French law enforcement officers conducted searches at two Nestlé water bottling facilities yesterday (9 April), following accusations concerning the illicit disposal of plastic bottle remnants.

The operations were carried out at the company’s establishments in Vosges, as confirmed by a spokesperson for Nestlé to Just Drinks.

The inquiries pertain to an investigation “opened in the past on the environmental aspects of the former landfills”.

“As we have done since the beginning of the investigation, we continue to cooperate fully with the authorities”, the spokesperson relayed.

They further disclosed that “Two-thirds of the affected sites have already been cleaned up by Nestlé Waters and we are awaiting feedback from the environmental authorities to specify the best management option for the remaining three sites.”

The spokesperson underscored that despite the landfills dating back to the 1960s, prior to Nestlé Waters’ acquisition, the company remains steadfast in its commitment to address the issues associated with these old dumping grounds.

Moreover, Nestlé has affirmed its dedication to “taking action and financing everything necessary for the management of the former landfills, under the control of the environmental authorities”.

Local media outlet France Bleu Sud Lorraine reported that the search was instigated by a complaint made last year by the national environmental campaign group Collectif Eau 88.

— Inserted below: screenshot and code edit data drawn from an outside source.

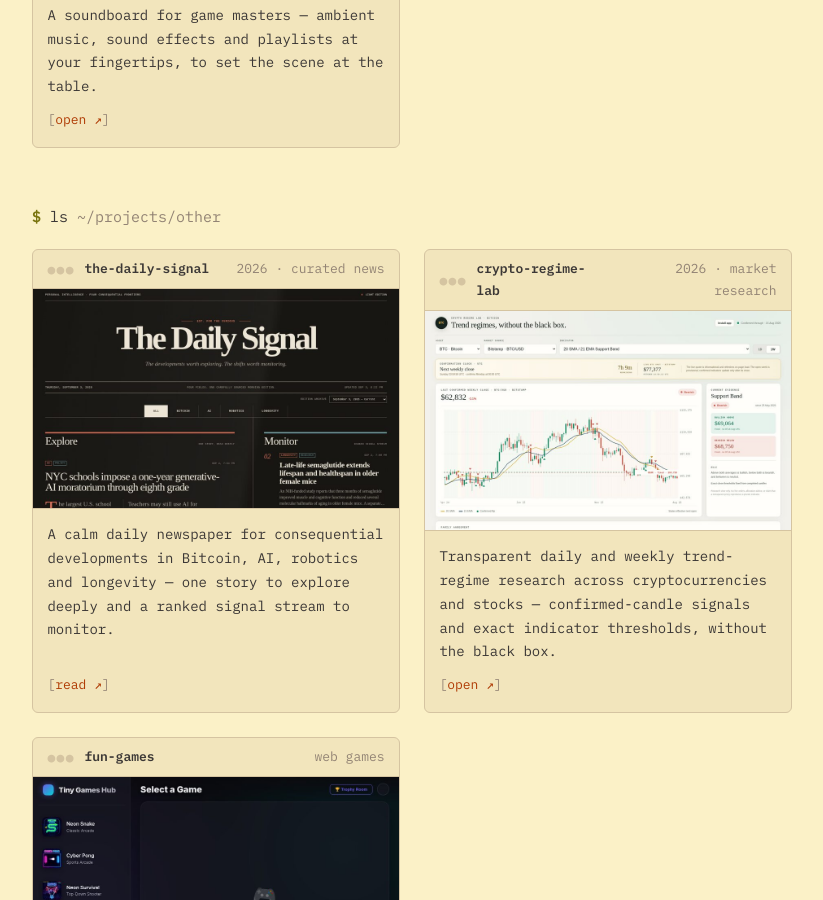
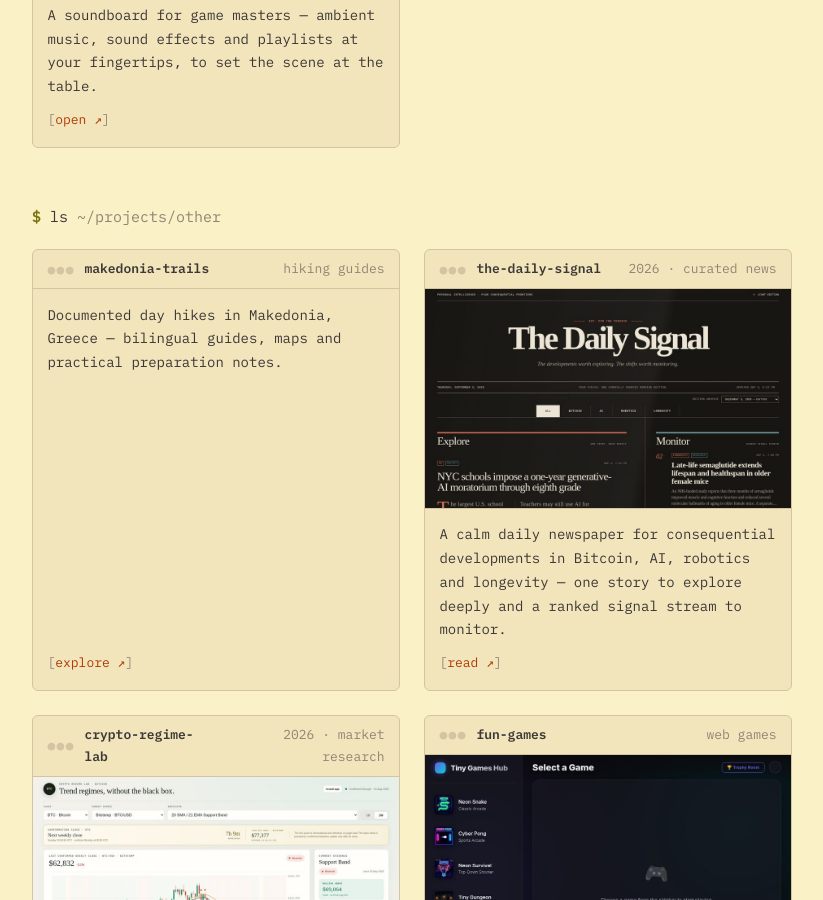
Before and after one commit to karask/karask.github.io, a Jekyll site: the page built from index.html, in a window 1280 px wide and 900 px high, scrolled down 2791 px. Shown: the whole window, without its empty margins (228-1051 px from the left). Built offline with Jekyll 4.4.1, drawn with Linux system fonts in a browser that asks for light colours.

Commit message:
added trails project

```diff
--- a/index.html
+++ b/index.html
@@ -209,6 +209,23 @@
     <article class="pane">
       <div class="pane-title">
         <span class="dots" aria-hidden="true">&#9679;&#9679;&#9679;</span>
+        <a class="name" href="https://kkarasavvas.com/makedonia-trails/">makedonia-trails</a>
+        <span class="meta">hiking guides</span>
+      </div>
+      <div class="pane-body">
+        <p>
+          Documented day hikes in Makedonia, Greece — bilingual guides,
+          maps and practical preparation notes.
+        </p>
+        <p class="links">
+          <a href="https://kkarasavvas.com/makedonia-trails/">explore &#8599;</a>
+        </p>
+      </div>
+    </article>
+
+    <article class="pane">
+      <div class="pane-title">
+        <span class="dots" aria-hidden="true">&#9679;&#9679;&#9679;</span>
         <a class="name" href="https://kkarasavvas.com/my-newspaper/">the-daily-signal</a>
         <span class="meta">2026 · curated news</span>
       </div>
```
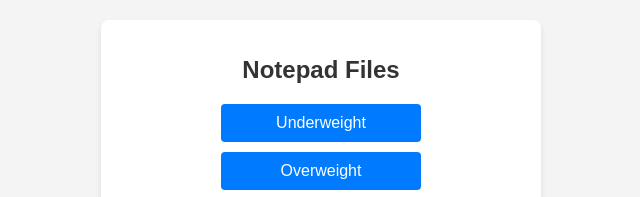
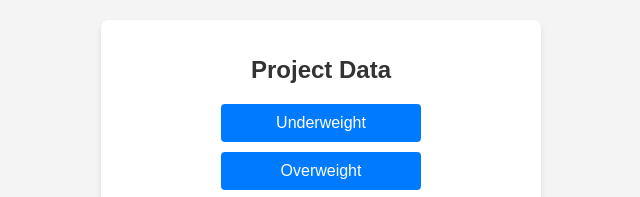
Before and after one commit to Haard-Thakkar/SchoolProject, a plain HTML site: page index.html in a window 1280 px wide. Shown: the part 237-434 px from the top of the page, 319-959 px from the left. Drawn offline with Linux system fonts and the light colour scheme.

Commit message:
Update index.html

```diff
--- a/index.html
+++ b/index.html
@@ -3,12 +3,12 @@
 <head>
     <meta charset="UTF-8">
     <meta name="viewport" content="width=device-width, initial-scale=1.0">
-    <title>Notepad Files</title>
+    <title>Project Data</title>
     <link rel="stylesheet" href="styles.css">
 </head>
 <body>
     <div class="container">
-        <h1>Notepad Files</h1>
+        <h1>Project Data</h1>
         <div class="button-container">
             <!-- Directly link to the files in the same folder -->
             <button onclick="window.location.href='viewer.html?file=file1.txt'">Underweight</button>
```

The activist group alleged that over 40,000 cubic metres of PVC waste had been neglected in landfills at Nestlé’s water production locales in the Saint-Ouen-lès-Parey and They-sous-Montfort areas.

Bernard Schmitt, a member of Collectif Eau 88, informed France Bleu Sud Lorraine, “The Saint-Ouen-lès-Parey landfill is closed and is not accessible. On the other hand, the one located in They-sous-Montfort is accessible and I would say open to the four winds.”

He expressed concerns about the potential for “chemical pollution in the short term and then physical pollution with micro and nano plastics” due to the condition of these sites.

Reflecting on the recent police action, Schmitt observed that “things are moving forward, with specialized and increasingly competent courts”.

This development is said to be unrelated to the separate probe into the standards and processing of Nestlé’s bottled waters.

Earlier this year, Nestlé acknowledged non-compliance with French water regulations in the handling of certain bottled water products.

Subsequently, an inquiry into the firm’s water treatment practices was initiated.

The investigation is reportedly being led by the local prosecutors from the Épinal law courts in northeastern France, as per Le Monde.

In a recent turn of events, ANSES, France’s Agency for Food, Environmental and Occupational Health and Safety, disclosed that it had expressed concerns to the French government about the quality of Nestlé’s mineral water last October.

ANSES conveyed to Just Drinks that its evaluation “attests to an insufficient level of confidence” in the water’s quality.

In response, Nestlé reassured the public about the safety of its bottled water, affirming to Just Drinks that all its bottled water products are fit for consumption.


Sam Allcock, a seasoned entrepreneur with over two decades of expertise in Food & Drink Editorial.

Leave A Reply